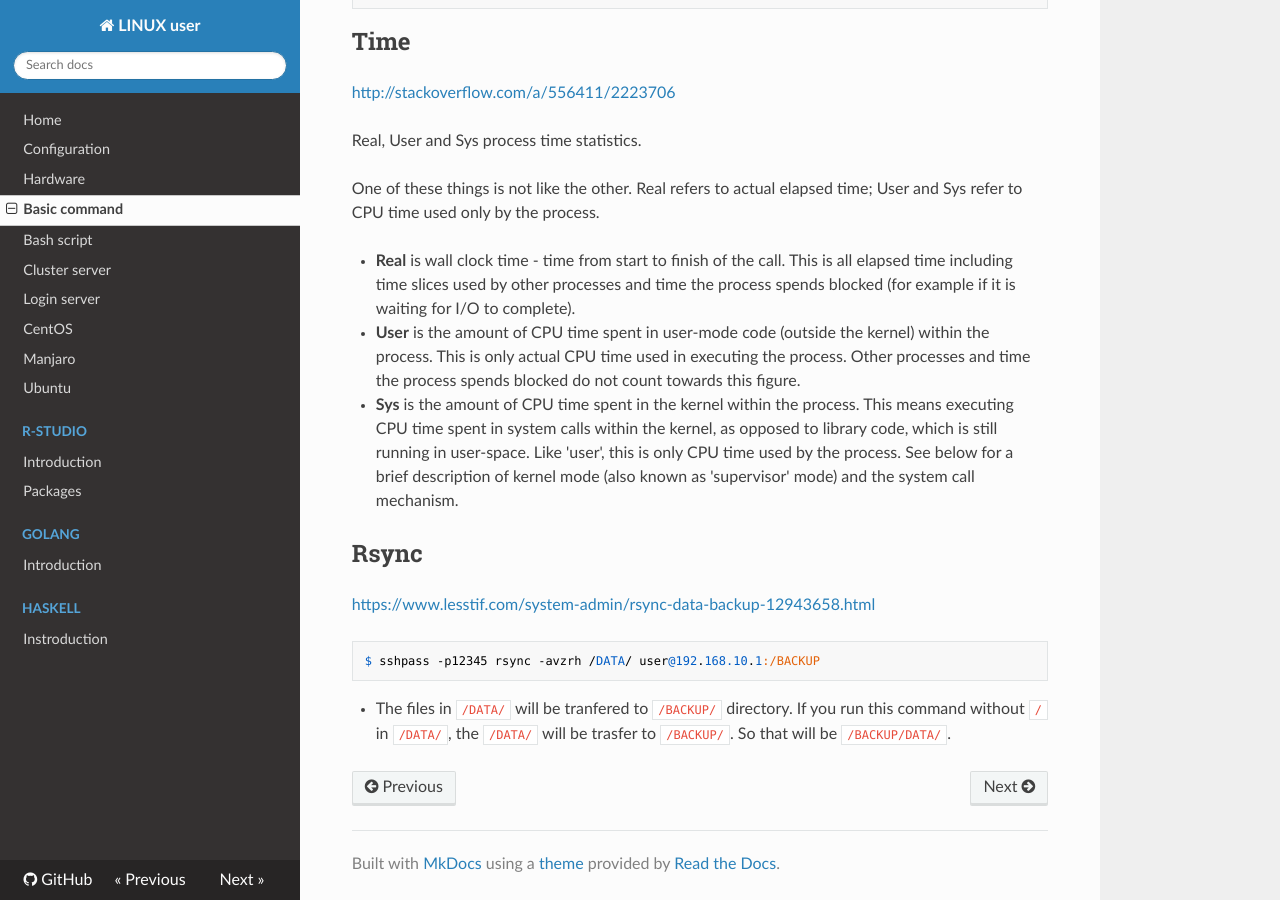
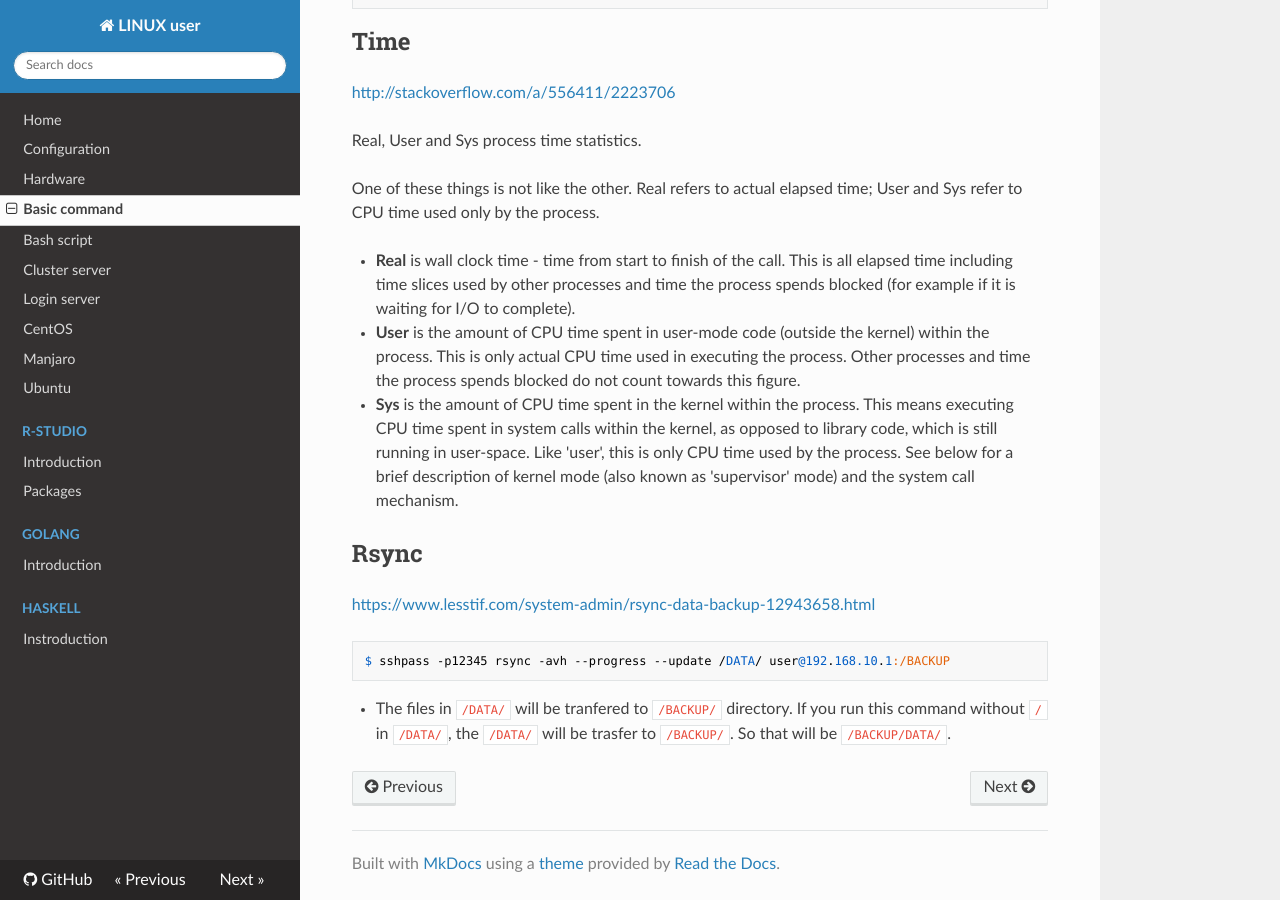
Before and after one commit to WonyoungCho/LINUX, an MkDocs documentation site: the page built from docs/basic_comm.md, in a window 1280 px wide and 900 px high, scrolled down 5345 px. Built offline with MkDocs 1.6.1, drawn with Linux system fonts in a browser that asks for light colours; nearby versions of some CDN libraries; old or Windows-style settings are respelled for this version of MkDocs.

Commit message:
Update basic_comm.md

````diff
--- a/docs/basic_comm.md
+++ b/docs/basic_comm.md
@@ -265,6 +265,6 @@ One of these things is not like the other. Real refers to actual elapsed time; U
 ## Rsync
 <https://www.lesstif.com/system-admin/rsync-data-backup-12943658.html>
 ```
-$ sshpass -p12345 rsync -avzrh /DATA/ user@192.168.10.1:/BACKUP
+$ sshpass -p12345 rsync -avh --progress --update /DATA/ user@192.168.10.1:/BACKUP
 ```
 - The files in `/DATA/` will be tranfered to `/BACKUP/` directory. If you run this command without `/` in `/DATA/`, the `/DATA/` will be trasfer to `/BACKUP/`. So that will be `/BACKUP/DATA/`.
````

**What this task involves**
For the word "docs", count the lines in the records that contain it. Give the number and no other words.

**Solution for this task**
3